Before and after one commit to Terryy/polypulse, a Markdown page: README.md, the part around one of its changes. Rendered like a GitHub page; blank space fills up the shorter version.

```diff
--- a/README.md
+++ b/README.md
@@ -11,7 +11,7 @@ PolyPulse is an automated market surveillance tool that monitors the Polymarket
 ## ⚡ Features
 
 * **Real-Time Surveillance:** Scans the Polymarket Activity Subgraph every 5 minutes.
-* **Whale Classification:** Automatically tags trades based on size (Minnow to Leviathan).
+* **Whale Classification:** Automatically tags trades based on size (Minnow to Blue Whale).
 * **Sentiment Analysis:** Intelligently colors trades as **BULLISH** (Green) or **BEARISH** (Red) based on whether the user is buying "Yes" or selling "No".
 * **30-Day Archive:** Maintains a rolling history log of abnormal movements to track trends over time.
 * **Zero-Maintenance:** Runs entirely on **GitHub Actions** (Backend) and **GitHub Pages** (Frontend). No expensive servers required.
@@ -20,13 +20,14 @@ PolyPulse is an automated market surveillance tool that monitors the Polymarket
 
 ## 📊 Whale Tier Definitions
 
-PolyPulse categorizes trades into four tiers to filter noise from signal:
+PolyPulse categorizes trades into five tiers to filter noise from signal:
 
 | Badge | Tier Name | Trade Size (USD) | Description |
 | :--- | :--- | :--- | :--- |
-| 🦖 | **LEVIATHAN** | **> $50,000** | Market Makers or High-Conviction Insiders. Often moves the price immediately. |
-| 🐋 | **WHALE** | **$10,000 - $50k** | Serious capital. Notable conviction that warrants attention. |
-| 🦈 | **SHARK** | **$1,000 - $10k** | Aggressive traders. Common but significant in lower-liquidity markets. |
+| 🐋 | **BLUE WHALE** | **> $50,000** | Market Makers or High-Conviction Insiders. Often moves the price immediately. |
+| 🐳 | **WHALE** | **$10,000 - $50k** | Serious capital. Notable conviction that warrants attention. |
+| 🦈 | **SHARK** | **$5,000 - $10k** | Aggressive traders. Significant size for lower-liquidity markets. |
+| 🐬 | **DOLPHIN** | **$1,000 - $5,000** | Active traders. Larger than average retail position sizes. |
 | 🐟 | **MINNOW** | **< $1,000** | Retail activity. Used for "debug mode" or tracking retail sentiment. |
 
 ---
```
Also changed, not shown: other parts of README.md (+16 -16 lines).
····················
▶ **WORK TO BE COMPLETED**
Which lines in the data above hold the word "traders"? Return each of them.

▶ **COMPLETED TASK**
-| 🦈 | **SHARK** | **$1,000 - $10k** | Aggressive traders. Common but significant in lower-liquidity markets. |
+| 🦈 | **SHARK** | **$5,000 - $10k** | Aggressive traders. Significant size for lower-liquidity markets. |
+| 🐬 | **DOLPHIN** | **$1,000 - $5,000** | Active traders. Larger than average retail position sizes. |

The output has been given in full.